Golden Beach, Sunshine Coast, Queensland

The esplanade at Golden Beach is perfect for walking. On one side of the street, private homes look out over the calm waters of Pumicestone Passage while on the other, the path follows the contours of the sandy beach…

until you come to the mangrove boardwalk.

As the boardwalk winds into the mangrove the houses disappear from view, hidden by a dense forest of trees, vines and undergrowth. Along the way two paths leading to viewing platforms over the channel branch off the main walkway.

The word mangrove refers both to an area of coastal vegetation and also to the particular types of trees which grow there.

Other native plants flourish in the forest too.

The mangrove is home to animals as well as plants. Golden Orb spiders build large communal webs, filling in the gaps between the trees.

When they feel the vibrations of footsteps on the boardwalk, small crabs suddenly stop their sideways scuttling. Once still, they’re hard to distinguish from the pebbles embedded in the sand.

At high tide the ocean reaches almost to the road, covering much of the vegetation on the ground. But when the tide is low and the water has receded, the true beauty of the mangrove is revealed.

Joining Jo for Monday Walks

Namesake

Girraween National Park, Queensland

Do you ever think about how or why places are named? At Girraween National Park in southern Queensland, the reason for some place names is more obvious than others.

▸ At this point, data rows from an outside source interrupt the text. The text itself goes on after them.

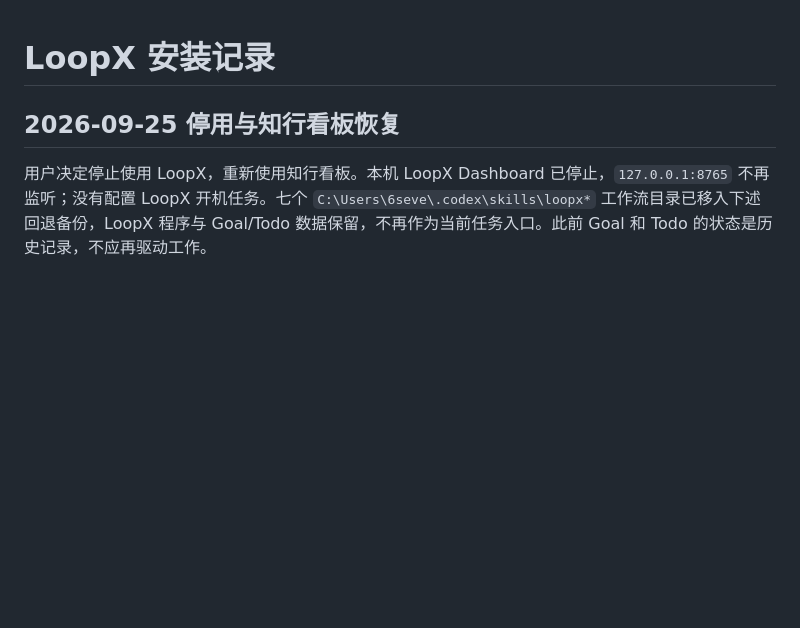
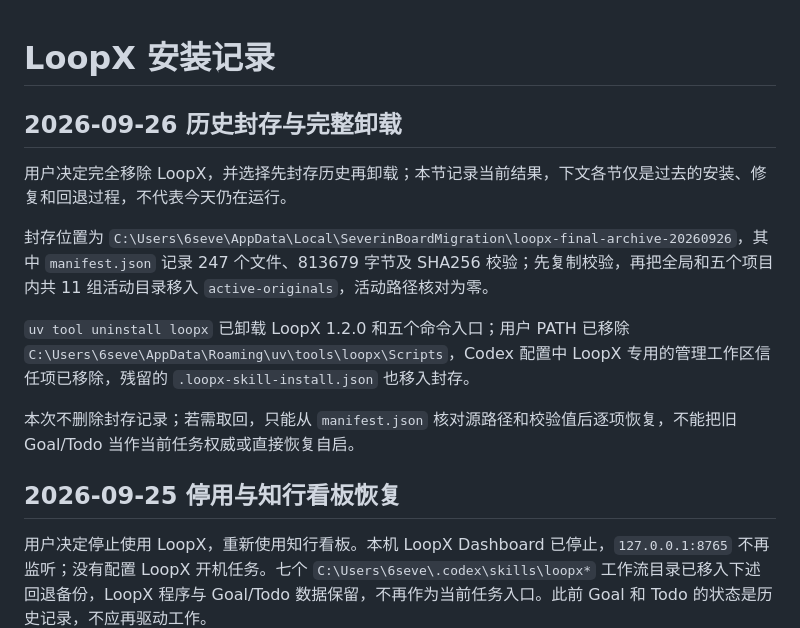
Before and after one commit to severin-ye/severin-ye.github.io, a Markdown page: 安装流程/LoopX.md, the part around the change. Rendered like a GitHub page; blank space fills up the shorter version.

Commit message:
记录 LoopX 卸载与 Loop Engineering 参考计划

```diff
--- a/安装流程/LoopX.md
+++ b/安装流程/LoopX.md
@@ -1,4 +1,14 @@
 # LoopX 安装记录
+
+## 2026-09-26 历史封存与完整卸载
+
+用户决定完全移除 LoopX，并选择先封存历史再卸载；本节记录当前结果，下文各节仅是过去的安装、修复和回退过程，不代表今天仍在运行。
+
+封存位置为 `C:\Users\6seve\AppData\Local\SeverinBoardMigration\loopx-final-archive-20260926`，其中 `manifest.json` 记录 247 个文件、813679 字节及 SHA256 校验；先复制校验，再把全局和五个项目内共 11 组活动目录移入 `active-originals`，活动路径核对为零。
+
+`uv tool uninstall loopx` 已卸载 LoopX 1.2.0 和五个命令入口；用户 PATH 已移除 `C:\Users\6seve\AppData\Roaming\uv\tools\loopx\Scripts`，Codex 配置中 LoopX 专用的管理工作区信任项已移除，残留的 `.loopx-skill-install.json` 也移入封存。
+
+本次不删除封存记录；若需取回，只能从 `manifest.json` 核对源路径和校验值后逐项恢复，不能把旧 Goal/Todo 当作当前任务权威或直接恢复自启。
 
 ## 2026-09-25 停用与知行看板恢复
 
```
Also changed, not shown: 安装流程/Cole-Medin-Knowledge-Base.md (added, +52 -0 lines).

The designation of Underground Creek is self-explanatory, as the tannin stained water disappears beneath an ancient rockfall. The creek might be hidden from view, but it can be heard trickling between the granite boulders before it emerges further downhill.

Girraween is an Aboriginal word meaning “place of flowers”. In late summer, drifts of golden paper daisies brighten the bush while delicate fringed lilies bloom close to water.

It’s logical to assume that Dr Roberts’ Waterhole was named for a local personality, but it’s only at the end of the track his story is revealed.

The wide sandy path leading to the waterhole winds through open eucalpyt forest. Huge slabs of granite, laid down as magma 240 million years ago, are revealed where the topsoil has been eroded by wind and rain.

At the end of the track a panel explains the conservation work of Dr Roberts, and the reason for honouring him becomes clear.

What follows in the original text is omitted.